Moreover, it points out that Ransomware as a Service (RaaS) complicates the landscape further, with affiliates leasing ransomware code to deliver attacks, making it tough to pinpoint the perpetrators. The preferred payment method for these operations is generally cryptocurrency, providing an effective channel through which to funnel ransom payments.
Global efforts to counter the threat
On the international front, the CRI has seen 50 countries and organizations join forces to enhance resilience against ransomware threats. Looking ahead, key deliverables will include AI tool development to counteract ransomware, platforms for swift threat indicator exchanges, and a policy discouraging ransom payments. Additionally, the CRI is promoting incident reporting and cross-member assistance in the wake of major attacks.
Most recently, CISA’s push for Critical Infrastructure Security and Resilience Month further underlines the urgency to prepare and build a resilient infrastructure. This includes comprehensive risk assessments, detailed planning and adaptive recovery strategies.
Delivering proactive protection with Glasswall Zero-Trust CDR
One of the major cybersecurity problems the growth in ransomware creates is that existing security solutions fall short, with the widespread reliance on reactive detection-based security, meaning organizations simply can’t keep up with the risks posed by ransomware.
This is particularly true for file-based cyber security threats are growing faster than ever, with approximately 1 in every 100,000 files containing potentially malicious content, with 98% of them being unknown by antivirus solutions for up to 18 days before they can mitigate potentially devastating risks, including ransomware.
The problem with detection
A major part of the problem is that the use of detection-based security technologies means no matter how complex a solution may be, it can still only protect its users against what has been seen before. For example:
Next generation” AV and firewalls
“Next generation” antivirus and firewall systems use detection-based solutions that can only protect against risks already known to them. This leaves organizations at risk, as bad actors are constantly evolving their techniques and finding new vulnerabilities to exploit.
Machine learning and AI technologies
Machine learning and AI technologies rely on algorithms to detect known signs and patterns of malicious content. While offering a more effective approach than traditional solutions, machine learning and AI on their own cannot offer absolute, zero-trust protection and still leave organizations at risk from new (zero-day) threats.

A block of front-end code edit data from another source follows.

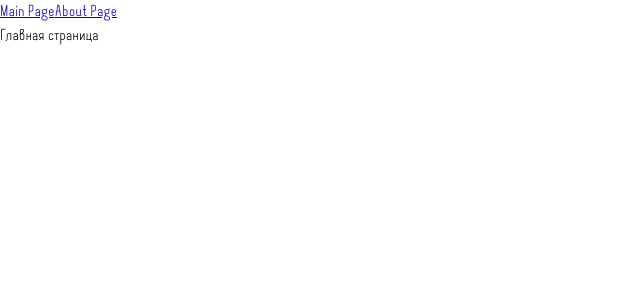
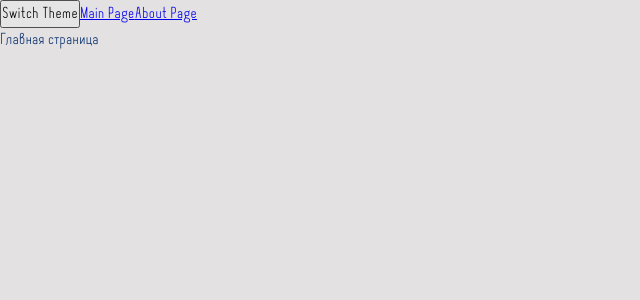
Before and after one commit to AlexandrMers/blog-application, a React app: page / in a window 1280 px wide. Shown: the top 300 px of the page, without its empty margins (0-640 px from the left). Built offline with nearby package versions, Linux system fonts and the light colour scheme; the HTML template or start-up script is replaced by a standard one.

Commit message:
initial switch theme

```diff
--- a/src/App.tsx
+++ b/src/App.tsx
@@ -1,4 +1,4 @@
-import React, { Suspense } from "react";
+import React, { Suspense, useState } from "react";
 
 import { Link, Route, Routes } from "react-router-dom";
 
@@ -7,9 +7,22 @@ const AboutPage = React.lazy(() => import("./pages/AboutPage"));
 
 import "./styles/index.scss";
 
+enum Theme {
+  DARK = "dark",
+  LIGHT = "light",
+}
+
 const App = () => {
+  const [theme, setTheme] = useState<Theme>(Theme.LIGHT);
+
+  const handleSwitchTheme = () => {
+    setTheme((theme) => (theme === Theme.DARK ? Theme.LIGHT : Theme.DARK));
+  };
+
   return (
-    <div className="app">
+    <div className={`app ${theme}`}>
+      <button onClick={handleSwitchTheme}>Switch Theme</button>
+
       <Link to="/">Main Page</Link>
       <Link to="/about">About Page</Link>
 
--- a/src/styles/index.scss
+++ b/src/styles/index.scss
@@ -5,5 +5,11 @@
 @import "themes/normal";
 
 .app {
+  min-height: 100vh;
+  height: 100%;
+
   font: var(--font-m);
+
+  background-color: var(--bg-color);
+  color: var(--primary-color);
 }
--- a/src/styles/themes/dark.scss
+++ b/src/styles/themes/dark.scss
@@ -0,0 +1,6 @@
+.app.dark {
+  --bg-color: #000988;
+
+  --primary-color: #34a834;
+  --secondary-color: #a0e3a0;
+}
--- a/src/styles/themes/normal.scss
+++ b/src/styles/themes/normal.scss
@@ -0,0 +1,6 @@
+.app.light {
+  --bg-color: #e3e1e1;
+
+  --primary-color: #0a3170;
+  --secondary-color: #3587a4;
+}
```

Sandbox solutions can offer some protection, but cybercriminals now use clever tactics to evade them. Malicious content can be fitted with a delayed ‘detonator’, meaning malware lays dormant and undetected by the sandbox, activating once it passes through.
Instead of looking for malicious content, Glasswall CDR (Content Disarm and Reconstruction) treats all files as untrusted, validating, rebuilding and cleaning each one against their manufacturer’s ‘known-good’ specification. Rather than attempting to detect and block files that are known or suspected to be malicious, it rebuilds files and documents into a safe, clean and visually identical ‘known good’ standard that is free from the risks of malware.
Using Glasswall CDR means security teams no longer have to choose between complete file security or speed and usability. While some CDR vendors flatten files, Glasswall provides rapid zero-trust file protection that maintains original document usability. As a result, there is no dependence on antivirus databases to provide knowledge of a new threat, and security teams no longer deal with disruptions from quarantining files or false positives.